As Governor of Oregon, I would always seek to act in accordance with the Libertarian Non-Aggression Axiom which states that “No man or group of men may aggress against the Person or just Property of any Individual.” It basically says that a Libertarian, or anyone, should not initiate aggression against anyone’s body or property, unless that person violates your person or property.
The Libertarian Non-Aggression Axiom is really not much different from the old Hippie saw which ran “Go ahead and do whatever you feel like doing, as long as you don’t hurt anyone else.” It is also in line with the real spirit of Buddhism, in my opinion (and I am not a Buddhist), in the sense of first making sure that one does no harm to another. Buddha refused to kill, and a Libertarian refuses to kill, unless attacked. And even then, since he has no pre-ordained political dogmas, he doesn’t really know what he’d do in that situation of being attacked.
Libertarianism also follows the political philosophy of that grand old Leftist Libertarian, Lord Bertrand Russell. Russell supplies us with the correct formula for political action in the face of injustice. Civil disobedience should not be carried out lightly, because the existing laws should be obeyed unless they are so repugnant to Conscience, that the Individual must refuse to obey them. If the injustice is not so heinous, then it should be opposed solely by non-violent political “agitation”, that is, peaceful political demonstrations, writing articles, giving speeches, running for elected office, the grand old Irish Capitalist weapon of the boycott, picketing, bringing legal suit, etc. These should be the methods if the injustice is not egregious. For example, the difference between opposing a tenth of one-percent sales tax levied on non-food items, and opposing Human slavery. One should be opposed by political debate, legislation, demonstrations, etc. The other should be overthrown.
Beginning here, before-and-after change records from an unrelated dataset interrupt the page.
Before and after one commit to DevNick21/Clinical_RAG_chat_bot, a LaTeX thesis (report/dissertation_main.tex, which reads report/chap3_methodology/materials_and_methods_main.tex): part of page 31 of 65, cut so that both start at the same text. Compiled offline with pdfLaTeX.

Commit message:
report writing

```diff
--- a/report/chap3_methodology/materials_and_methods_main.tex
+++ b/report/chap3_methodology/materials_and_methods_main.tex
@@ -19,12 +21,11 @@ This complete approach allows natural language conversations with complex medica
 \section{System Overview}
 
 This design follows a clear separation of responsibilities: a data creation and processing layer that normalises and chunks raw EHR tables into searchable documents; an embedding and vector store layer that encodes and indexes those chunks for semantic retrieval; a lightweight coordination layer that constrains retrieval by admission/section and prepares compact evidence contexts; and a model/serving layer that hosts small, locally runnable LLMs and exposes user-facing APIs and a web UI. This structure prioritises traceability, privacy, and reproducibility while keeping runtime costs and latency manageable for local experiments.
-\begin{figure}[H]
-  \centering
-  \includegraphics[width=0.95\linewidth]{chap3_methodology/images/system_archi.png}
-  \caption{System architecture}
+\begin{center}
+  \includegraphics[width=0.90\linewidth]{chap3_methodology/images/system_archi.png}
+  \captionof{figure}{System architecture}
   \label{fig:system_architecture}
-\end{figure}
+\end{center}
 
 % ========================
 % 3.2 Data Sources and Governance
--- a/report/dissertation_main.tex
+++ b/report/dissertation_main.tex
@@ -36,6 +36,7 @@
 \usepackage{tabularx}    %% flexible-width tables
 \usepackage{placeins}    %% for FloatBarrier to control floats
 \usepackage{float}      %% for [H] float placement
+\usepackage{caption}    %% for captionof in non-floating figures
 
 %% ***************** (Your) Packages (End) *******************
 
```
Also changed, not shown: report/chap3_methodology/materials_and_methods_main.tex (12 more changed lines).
One important question that arises simultaneously with the adoption of the Non-Aggression Axiom is that of what exactly is property ownership, or “just” property. This is the key to the ethical system of property rights known as Libertarianism.
Let’s say we are walking by an alley late at night, and we chance to see a young man of twenty, holding a gun on an elderly, silver-haired couple, and we hear him say, “Give me your wallets”. We assume that he is robbing them.
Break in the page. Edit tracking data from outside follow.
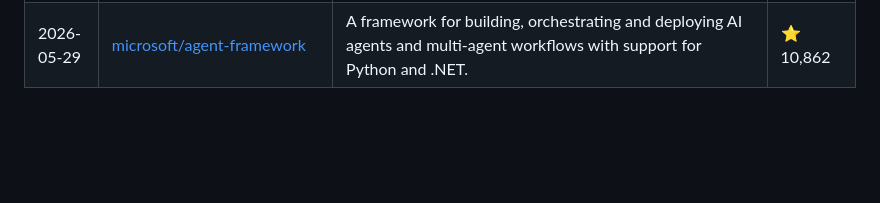
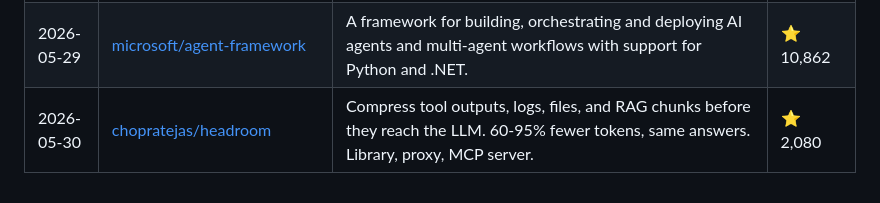
Before and after one commit to siddharthsbhadauria/awesome-ai-discoveries, a Markdown page: README.md, the part around the change. GitHub-like rendering; blank space fills up the shorter version.

Commit message:
docs: update featured project

```diff
--- a/README.md
+++ b/README.md
@@ -193,3 +193,4 @@ The most popular discovery lately: **[Significant-Gravitas/AutoGPT](https://gith
 | 2026-05-29 | [bytedance/deer-flow](https://github.com/bytedance/deer-flow) | An open-source long-horizon SuperAgent harness that researches, codes, and creates. With the help of sandboxes, memories, tools, skill, subagents and message gateway, it handles different levels of tasks that could take minutes to hours. | ⭐ 69,896 |
 | 2026-05-29 | [Skyvern-AI/skyvern](https://github.com/Skyvern-AI/skyvern) | Automate browser based workflows with AI | ⭐ 21,773 |
 | 2026-05-29 | [microsoft/agent-framework](https://github.com/microsoft/agent-framework) | A framework for building, orchestrating and deploying AI agents and multi-agent workflows with support for Python and .NET. | ⭐ 10,862 |
+| 2026-05-30 | [chopratejas/headroom](https://github.com/chopratejas/headroom) | Compress tool outputs, logs, files, and RAG chunks before they reach the LLM. 60-95% fewer tokens, same answers. Library, proxy, MCP server. | ⭐ 2,080 |
```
But say we learned that this young man had been employed by this elderly couple for a month cleaning latrines at bowling alleys, and when it came time for his monthly paycheck, the employers, that silver-haired couple we see in the alley, refused to pay him wages. Say furthermore, that after handing over their wallets, we knew the young man had removed from each wallet only the amount due to him, and not a cent more, and then had returned the wallets to the employers. Now our view of who is the scoundrel and who the innocent must face a complete reversal. We must admit that our first impression was completely prejudicial, and upon learning the facts we feel great sympathy for the young man, and great contempt for his exploiters. Because now we realize who is the just owner of the money involved in the “theft”, and who were the thieves, foiled by vigorous Libertarian action.
Libertarians also believe that for ends to be moral, the means must be also. This is one of their chief objections to taxation by the State, whom they compare to a highwayman, only worse, since the highwayman robs you once, and then goes on his way, while the State is robbing you from the cradle (look how these Liberals pile up the debt for the unborn) to the grave (the vile Estate tax, a violation of the Property Right of the Deceased to give away his property to whomever he chooses.)
Thus, Libertarianism, or Jeffersonian Minarchism, both of which are virtually identical to Classical Liberalism, the philosophy that fueled the British Liberal Party of the 19th Century, is really true Liberalism. It champions always justice in Property Rights for Individuals, for this is the only way you ever can possibly achieve Social Justice, a popular phrase of the Left, which has no meaning except in regards to Individual Property Rights. Individual Justice is Social Justice; there is no other.
And at the root of all this is the word Liberty, the word they put on all the American coins. The Freedom to “Go ahead and do whatever you want to do, as long as you don’t hurt anybody else.”
-Paul Grad, Libertarian Nominee for Oregon Governor